- This highlypolyphagous scale insect attacks olive, Citrus fruits, plum and various trees, shrubs and low-growing plants: acacia, carob (Ceratonia), mulberry (Morus), ivy (Helix), oleander (Nerium), palm (Phoenix) (*) , etc.
- Adults: reproduction is exual or parthenogenetic. The female lays about 150 yellow eggs in about 5 to 12 days; from 4 to 30 eggs each day.
- Nymph: between the newly emerged, mobile nymph and the imaginal moult about 40 to 50 days are required.
- This scale insect usually has three generations per year. This corresponds to three waves of emergence of mobile nymphs, which can be assigned to succeeding generations. Individuals of all ages coexist on the same plant.
- Winter is normally passed as young female or older nymph, but younger nymphs may also overwinter, becoming active again later in the spring.
The first generation starts in March-April; males are numerous. Mobile nymphs then move towards sheltered areas of the tree, settling preferably on the underside of foliage. This generation develops in 8 to 9 weeks.
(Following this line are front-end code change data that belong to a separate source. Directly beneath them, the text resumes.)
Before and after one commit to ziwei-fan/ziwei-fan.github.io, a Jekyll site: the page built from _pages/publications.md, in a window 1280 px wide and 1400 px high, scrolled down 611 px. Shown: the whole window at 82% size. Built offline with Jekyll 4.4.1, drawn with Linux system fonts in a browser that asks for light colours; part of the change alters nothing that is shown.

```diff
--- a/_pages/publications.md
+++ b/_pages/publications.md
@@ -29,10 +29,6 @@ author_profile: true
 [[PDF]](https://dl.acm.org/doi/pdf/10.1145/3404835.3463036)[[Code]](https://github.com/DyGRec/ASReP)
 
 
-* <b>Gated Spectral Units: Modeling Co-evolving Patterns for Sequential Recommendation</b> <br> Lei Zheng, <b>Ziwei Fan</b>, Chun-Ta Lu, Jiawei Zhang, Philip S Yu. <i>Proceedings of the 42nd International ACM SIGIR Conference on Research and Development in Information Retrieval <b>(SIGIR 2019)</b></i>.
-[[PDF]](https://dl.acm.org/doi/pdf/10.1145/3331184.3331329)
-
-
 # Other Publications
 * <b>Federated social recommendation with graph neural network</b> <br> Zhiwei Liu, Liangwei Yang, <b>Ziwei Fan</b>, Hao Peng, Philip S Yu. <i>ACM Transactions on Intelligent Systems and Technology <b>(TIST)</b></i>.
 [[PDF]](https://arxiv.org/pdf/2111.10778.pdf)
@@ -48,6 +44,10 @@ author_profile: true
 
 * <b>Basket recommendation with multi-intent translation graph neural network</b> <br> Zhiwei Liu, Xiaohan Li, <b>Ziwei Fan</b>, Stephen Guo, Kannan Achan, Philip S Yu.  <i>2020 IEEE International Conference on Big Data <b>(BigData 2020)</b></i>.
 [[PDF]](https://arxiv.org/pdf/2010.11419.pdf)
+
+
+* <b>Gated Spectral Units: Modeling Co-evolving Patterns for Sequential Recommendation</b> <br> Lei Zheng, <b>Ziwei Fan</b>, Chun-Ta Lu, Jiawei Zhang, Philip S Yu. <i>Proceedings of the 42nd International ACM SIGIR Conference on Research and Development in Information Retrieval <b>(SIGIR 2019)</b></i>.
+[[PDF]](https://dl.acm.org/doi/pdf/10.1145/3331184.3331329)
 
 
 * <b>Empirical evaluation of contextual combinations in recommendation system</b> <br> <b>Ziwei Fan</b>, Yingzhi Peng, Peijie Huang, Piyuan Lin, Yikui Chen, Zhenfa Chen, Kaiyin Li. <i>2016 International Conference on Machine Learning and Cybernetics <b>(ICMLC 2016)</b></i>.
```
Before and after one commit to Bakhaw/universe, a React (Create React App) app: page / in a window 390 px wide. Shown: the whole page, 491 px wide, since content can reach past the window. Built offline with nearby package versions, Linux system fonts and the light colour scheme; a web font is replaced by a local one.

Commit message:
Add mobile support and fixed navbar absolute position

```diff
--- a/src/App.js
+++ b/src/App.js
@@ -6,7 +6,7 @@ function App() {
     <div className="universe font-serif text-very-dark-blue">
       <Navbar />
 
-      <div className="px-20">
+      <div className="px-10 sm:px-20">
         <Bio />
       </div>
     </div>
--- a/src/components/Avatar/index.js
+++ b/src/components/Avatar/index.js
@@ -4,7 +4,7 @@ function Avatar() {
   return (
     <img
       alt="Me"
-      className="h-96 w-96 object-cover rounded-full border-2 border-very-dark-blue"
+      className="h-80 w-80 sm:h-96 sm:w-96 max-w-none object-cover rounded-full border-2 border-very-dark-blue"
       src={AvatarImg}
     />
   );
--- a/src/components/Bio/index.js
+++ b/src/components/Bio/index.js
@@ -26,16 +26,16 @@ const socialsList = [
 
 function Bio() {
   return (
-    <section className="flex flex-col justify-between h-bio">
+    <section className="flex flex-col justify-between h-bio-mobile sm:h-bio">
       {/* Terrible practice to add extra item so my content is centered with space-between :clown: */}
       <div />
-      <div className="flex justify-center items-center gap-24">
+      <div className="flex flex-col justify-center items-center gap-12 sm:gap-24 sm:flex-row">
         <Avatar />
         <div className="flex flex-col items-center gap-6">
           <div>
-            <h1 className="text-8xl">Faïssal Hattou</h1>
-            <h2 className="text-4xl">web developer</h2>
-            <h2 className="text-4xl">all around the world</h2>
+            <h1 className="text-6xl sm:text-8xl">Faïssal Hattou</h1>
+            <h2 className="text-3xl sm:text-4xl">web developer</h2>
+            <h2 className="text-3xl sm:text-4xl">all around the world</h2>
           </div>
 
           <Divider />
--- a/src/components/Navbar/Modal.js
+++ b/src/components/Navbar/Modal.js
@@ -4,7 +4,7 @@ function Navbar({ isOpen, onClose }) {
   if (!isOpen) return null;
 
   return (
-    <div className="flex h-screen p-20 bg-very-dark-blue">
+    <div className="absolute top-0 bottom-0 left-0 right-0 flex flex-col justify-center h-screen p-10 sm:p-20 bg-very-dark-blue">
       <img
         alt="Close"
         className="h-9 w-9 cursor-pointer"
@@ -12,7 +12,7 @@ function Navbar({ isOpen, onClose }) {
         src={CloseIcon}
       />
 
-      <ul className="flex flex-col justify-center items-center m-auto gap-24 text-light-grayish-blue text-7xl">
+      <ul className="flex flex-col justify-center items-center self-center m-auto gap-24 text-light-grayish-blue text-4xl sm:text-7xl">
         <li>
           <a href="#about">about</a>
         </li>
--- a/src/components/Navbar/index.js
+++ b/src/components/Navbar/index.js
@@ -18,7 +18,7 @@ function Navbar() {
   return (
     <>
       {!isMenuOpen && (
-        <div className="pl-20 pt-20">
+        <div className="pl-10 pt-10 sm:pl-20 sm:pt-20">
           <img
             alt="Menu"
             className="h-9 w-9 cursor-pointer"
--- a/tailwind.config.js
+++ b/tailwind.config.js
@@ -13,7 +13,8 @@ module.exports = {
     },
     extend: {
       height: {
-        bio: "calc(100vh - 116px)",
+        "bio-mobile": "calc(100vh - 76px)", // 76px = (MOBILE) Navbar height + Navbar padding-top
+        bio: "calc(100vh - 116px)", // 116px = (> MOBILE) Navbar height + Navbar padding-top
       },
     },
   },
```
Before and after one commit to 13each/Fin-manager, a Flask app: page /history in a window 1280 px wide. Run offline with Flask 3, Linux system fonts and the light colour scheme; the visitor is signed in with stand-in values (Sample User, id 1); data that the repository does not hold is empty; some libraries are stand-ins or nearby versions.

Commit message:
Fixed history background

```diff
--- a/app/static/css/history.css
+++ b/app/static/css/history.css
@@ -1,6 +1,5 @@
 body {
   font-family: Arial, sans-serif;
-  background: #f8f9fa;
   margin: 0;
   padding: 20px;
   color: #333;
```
A second generation then occurs, taking a similar amount of time to develop. The third generation commences in September-October and is maintained for 6 months, until the end of winter.
The damage caused by this piercing and sucking insect consists of weakening of the plant, leaf fall, drying of shoots and the deformation of fruits, the latter being particularly serious in the case of table olives(*) .
Honeydew favours the development of sooty moulds and attracts ants and other insects.
HYPPZ on line : Species (scientific name), Pests (common names), Glossary, Crops.